▸ **Your instructions**
In the records below, find the lines that include "Score" and copy each.

▸ **Data for this task**
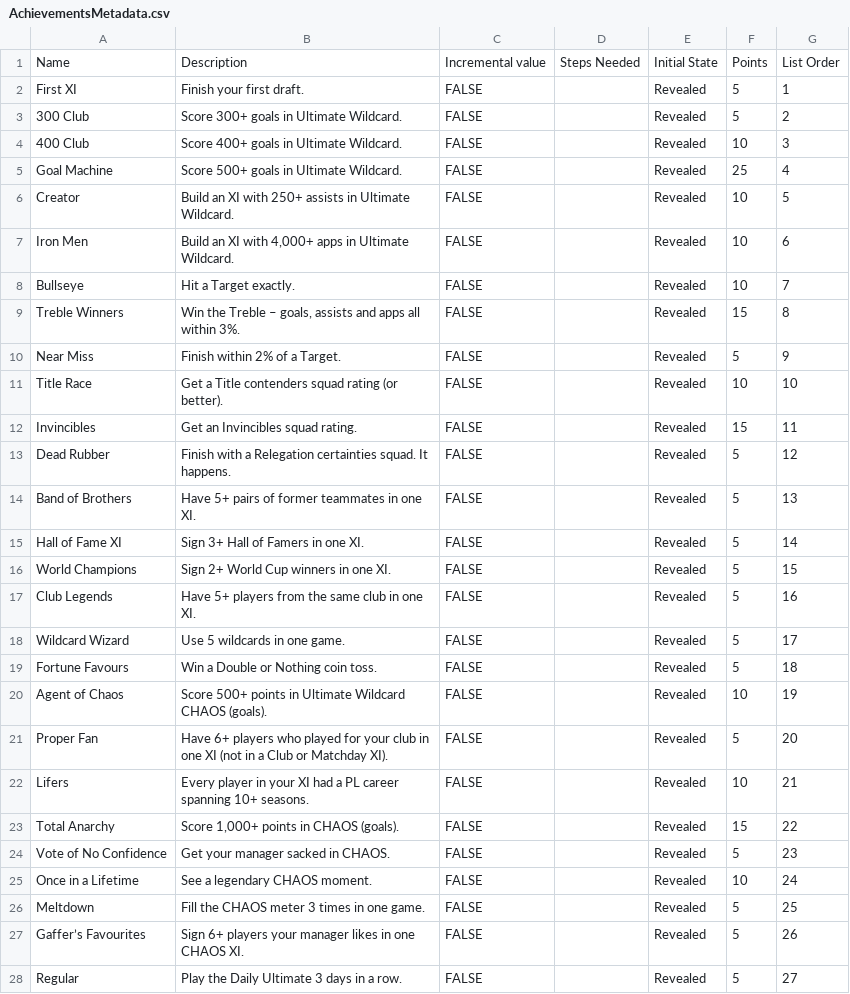
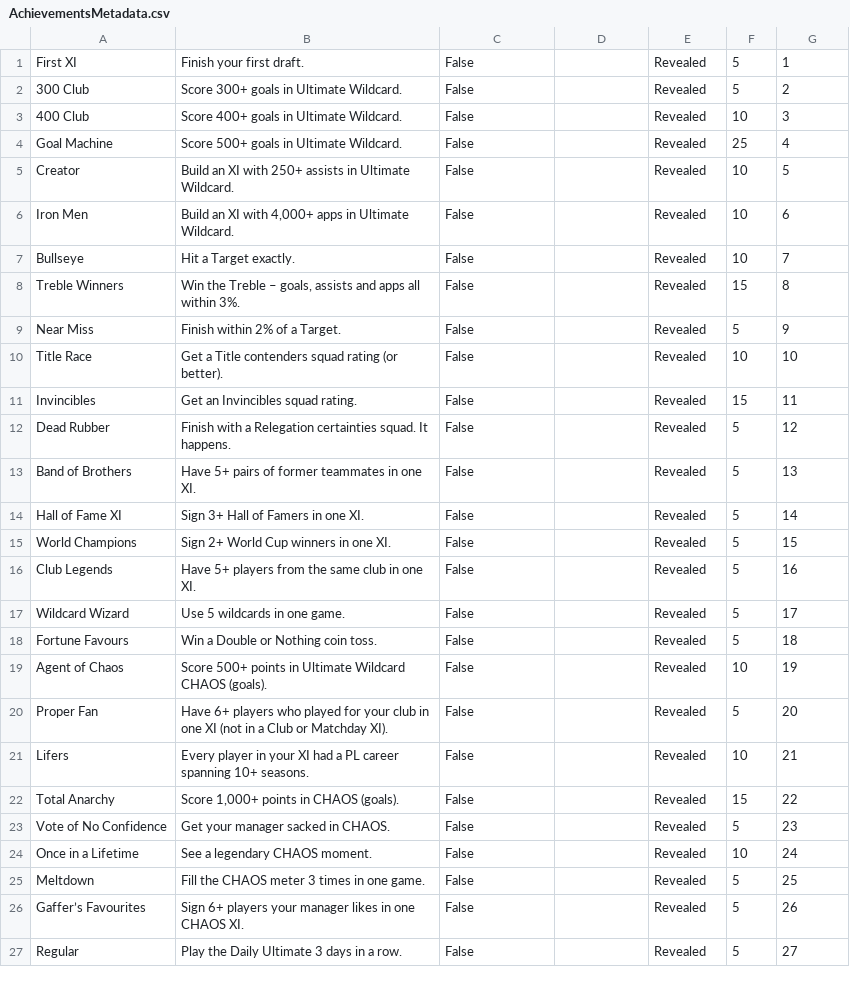
Before and after one commit to OpportunisticGames/opportunisticgames.github.io, a CSV file: android/store/play-achievements/AchievementsMetadata.csv, drawn as a sheet; only a part is shown; the diff covers the shown part only.

```diff
--- a/android/store/play-achievements/AchievementsMetadata.csv
+++ b/android/store/play-achievements/AchievementsMetadata.csv
@@ -1,28 +1,27 @@
-Name,Description,Incremental value,Steps Needed,Initial State,Points,List Order
-First XI,Finish your first draft.,FALSE,,Revealed,5,1
-300 Club,Score 300+ goals in Ultimate Wildcard.,FALSE,,Revealed,5,2
-400 Club,Score 400+ goals in Ultimate Wildcard.,FALSE,,Revealed,10,3
-Goal Machine,Score 500+ goals in Ultimate Wildcard.,FALSE,,Revealed,25,4
-Creator,Build an XI with 250+ assists in Ultimate Wildcard.,FALSE,,Revealed,10,5
-Iron Men,"Build an XI with 4,000+ apps in Ultimate Wildcard.",FALSE,,Revealed,10,6
-Bullseye,Hit a Target exactly.,FALSE,,Revealed,10,7
-Treble Winners,"Win the Treble – goals, assists and apps all within 3%.",FALSE,,Revealed,15,8
-Near Miss,Finish within 2% of a Target.,FALSE,,Revealed,5,9
-Title Race,Get a Title contenders squad rating (or better).,FALSE,,Revealed,10,10
-Invincibles,Get an Invincibles squad rating.,FALSE,,Revealed,15,11
-Dead Rubber,Finish with a Relegation certainties squad. It happens.,FALSE,,Revealed,5,12
-Band of Brothers,Have 5+ pairs of former teammates in one XI.,FALSE,,Revealed,5,13
-Hall of Fame XI,Sign 3+ Hall of Famers in one XI.,FALSE,,Revealed,5,14
-World Champions,Sign 2+ World Cup winners in one XI.,FALSE,,Revealed,5,15
-Club Legends,Have 5+ players from the same club in one XI.,FALSE,,Revealed,5,16
-Wildcard Wizard,Use 5 wildcards in one game.,FALSE,,Revealed,5,17
-Fortune Favours,Win a Double or Nothing coin toss.,FALSE,,Revealed,5,18
-Agent of Chaos,Score 500+ points in Ultimate Wildcard CHAOS (goals).,FALSE,,Revealed,10,19
-Proper Fan,Have 6+ players who played for your club in one XI (not in a Club or Matchday XI).,FALSE,,Revealed,5,20
-Lifers,Every player in your XI had a PL career spanning 10+ seasons.,FALSE,,Revealed,10,21
-Total Anarchy,"Score 1,000+ points in CHAOS (goals).",FALSE,,Revealed,15,22
-Vote of No Confidence,Get your manager sacked in CHAOS.,FALSE,,Revealed,5,23
-Once in a Lifetime,See a legendary CHAOS moment.,FALSE,,Revealed,10,24
-Meltdown,Fill the CHAOS meter 3 times in one game.,FALSE,,Revealed,5,25
-Gaffer’s Favourites,Sign 6+ players your manager likes in one CHAOS XI.,FALSE,,Revealed,5,26
-Regular,Play the Daily Ultimate 3 days in a row.,FALSE,,Revealed,5,27
+First XI,Finish your first draft.,False,,Revealed,5,1
+300 Club,Score 300+ goals in Ultimate Wildcard.,False,,Revealed,5,2
+400 Club,Score 400+ goals in Ultimate Wildcard.,False,,Revealed,10,3
+Goal Machine,Score 500+ goals in Ultimate Wildcard.,False,,Revealed,25,4
+Creator,Build an XI with 250+ assists in Ultimate Wildcard.,False,,Revealed,10,5
+Iron Men,"Build an XI with 4,000+ apps in Ultimate Wildcard.",False,,Revealed,10,6
+Bullseye,Hit a Target exactly.,False,,Revealed,10,7
+Treble Winners,"Win the Treble – goals, assists and apps all within 3%.",False,,Revealed,15,8
+Near Miss,Finish within 2% of a Target.,False,,Revealed,5,9
+Title Race,Get a Title contenders squad rating (or better).,False,,Revealed,10,10
+Invincibles,Get an Invincibles squad rating.,False,,Revealed,15,11
+Dead Rubber,Finish with a Relegation certainties squad. It happens.,False,,Revealed,5,12
+Band of Brothers,Have 5+ pairs of former teammates in one XI.,False,,Revealed,5,13
+Hall of Fame XI,Sign 3+ Hall of Famers in one XI.,False,,Revealed,5,14
+World Champions,Sign 2+ World Cup winners in one XI.,False,,Revealed,5,15
+Club Legends,Have 5+ players from the same club in one XI.,False,,Revealed,5,16
+Wildcard Wizard,Use 5 wildcards in one game.,False,,Revealed,5,17
+Fortune Favours,Win a Double or Nothing coin toss.,False,,Revealed,5,18
+Agent of Chaos,Score 500+ points in Ultimate Wildcard CHAOS (goals).,False,,Revealed,10,19
+Proper Fan,Have 6+ players who played for your club in one XI (not in a Club or Matchday XI).,False,,Revealed,5,20
+Lifers,Every player in your XI had a PL career spanning 10+ seasons.,False,,Revealed,10,21
+Total Anarchy,"Score 1,000+ points in CHAOS (goals).",False,,Revealed,15,22
+Vote of No Confidence,Get your manager sacked in CHAOS.,False,,Revealed,5,23
+Once in a Lifetime,See a legendary CHAOS moment.,False,,Revealed,10,24
+Meltdown,Fill the CHAOS meter 3 times in one game.,False,,Revealed,5,25
+Gaffer’s Favourites,Sign 6+ players your manager likes in one CHAOS XI.,False,,Revealed,5,26
+Regular,Play the Daily Ultimate 3 days in a row.,False,,Revealed,5,27
```
Also changed, not shown: 73 edited cells elsewhere in this file, android/store/play-achievements/AchievementsIconsMappings.csv, 2 other files.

▸ **Answer box**
-300 Club,Score 300+ goals in Ultimate Wildcard.,FALSE,,Revealed,5,2
-400 Club,Score 400+ goals in Ultimate Wildcard.,FALSE,,Revealed,10,3
-Goal Machine,Score 500+ goals in Ultimate Wildcard.,FALSE,,Revealed,25,4
-Agent of Chaos,Score 500+ points in Ultimate Wildcard CHAOS (goals).,FALSE,,Revealed,10,19
-Total Anarchy,"Score 1,000+ points in CHAOS (goals).",FALSE,,Revealed,15,22
+300 Club,Score 300+ goals in Ultimate Wildcard.,False,,Revealed,5,2
+400 Club,Score 400+ goals in Ultimate Wildcard.,False,,Revealed,10,3
+Goal Machine,Score 500+ goals in Ultimate Wildcard.,False,,Revealed,25,4
+Agent of Chaos,Score 500+ points in Ultimate Wildcard CHAOS (goals).,False,,Revealed,10,19
+Total Anarchy,"Score 1,000+ points in CHAOS (goals).",False,,Revealed,15,22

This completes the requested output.